Armchair Travel to India, Israel, and Spain
Communications major Edina Oestreicher ’90 (CLAS) returned to campus last June as the executive director of UConn Hillel, the Center for Jewish Student Life. Starting a new job in the midst of a pandemic was challenging, she admits, but telecommuting has not kept her from collaborating with students, staff, and faculty on innovative programming that’s been keeping the Jewish community on campus engaged. And, she says, she’s had more time to read without the hour-plus commute from her home in Orange, Connecticut. Oestreicher usually has one fiction and one nonfiction book going simultaneously.
Illustration by Kyle Hilton
“The Namesake” by Jhumpa Lahiri
I love Jhumpa Lahiri’s work and so enjoyed this story of the Indian immigrant experience in the U.S. Lahiri paints a vivid picture of the challenges and aspirations faced by immigrants and the accompanying, often burdensome, familial expectations. Her story of identity and family made me think what it must be like for people to live so far from home and continually yearn for their native culture. I highly recommend her short story collection “Interpreter of Maladies” too.
“Israel: A Simple Guide to the Most Misunderstood Country on Earth” by Noa Tishby
I am finding this book incredibly informative, entertaining, and even-handed in helping me understand Israel’s history and present.
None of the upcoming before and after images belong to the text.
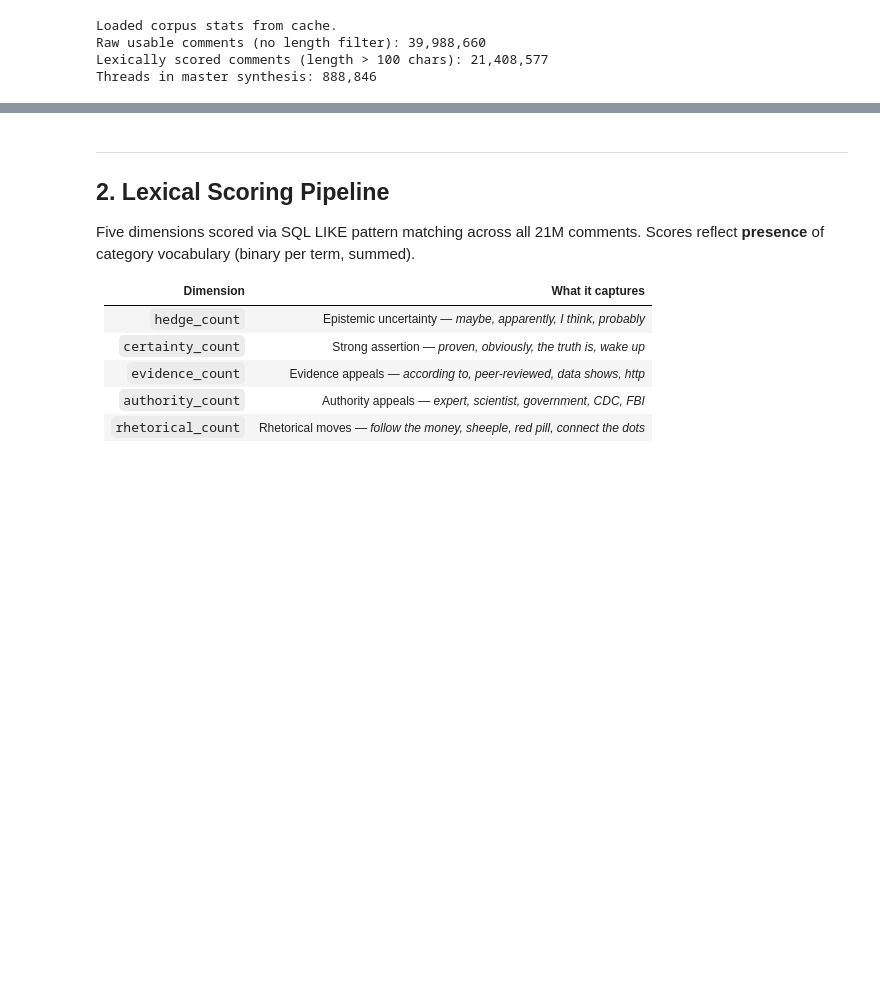
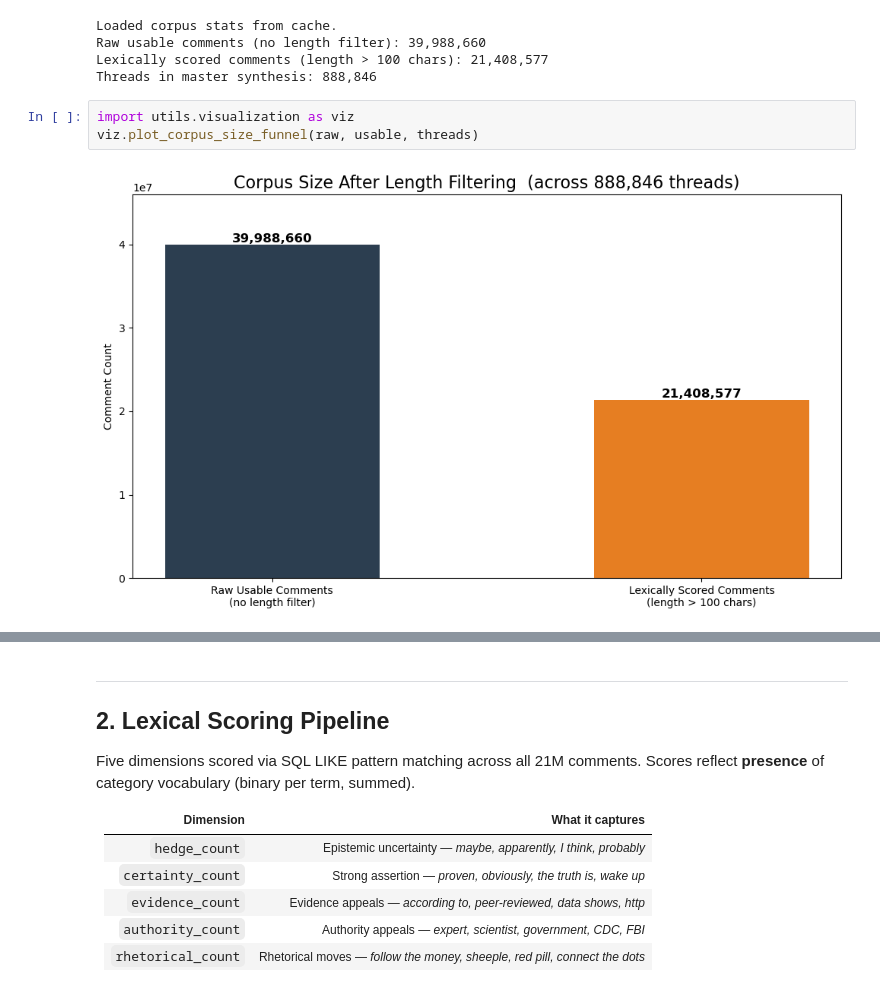
Before and after one commit to humanathema/ConspiracyComments, a Jupyter notebook: ConspiracyMaster_Refactored.ipynb, the cells around one changed output, grey strips where cells are left out. Cells and saved outputs as stored; diff of their text form; blank space fills up the shorter version.

```diff
--- a/ConspiracyMaster_Refactored.ipynb
+++ b/ConspiracyMaster_Refactored.ipynb
@@ -129,3 +129,8 @@ Loaded corpus stats from cache.
 Raw usable comments (no length filter): 39,988,660
 Lexically scored comments (length > 100 chars): 21,408,577
 Threads in master synthesis: 888,846
+# %%
+import utils.visualization as viz
+viz.plot_corpus_size_funnel(raw, usable, threads)
+# %% [output]
+[figure, added]
```
Also changed, not shown: parts of 2 cells of this notebook, 1 other file.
There are so many conflicting opinions about Israel and this writer presents the facts in a very balanced way. I am excited to share it with students on UConn Hillel’s upcoming birthright trip to Israel (a free 10-day trip to Israel for all Jews between the ages of 18 and 32).
“Off the Road: A Modern-Day Walk Down the Pilgrim’s Route into Spain” by Jack Hitt
One of my passions is hiking, and high on my bucket list is to trek the 500-plus-mile Camino de Santiago pilgrimage route across Spain. I am planning on making the trek next summer and am excited to read Hitt’s travel memoir about the route’s history and the colorful pilgrims from around the globe that he meets along the way — including a one-legged hiker and a man who, according to the publisher’s blurb, “speaks no languages.”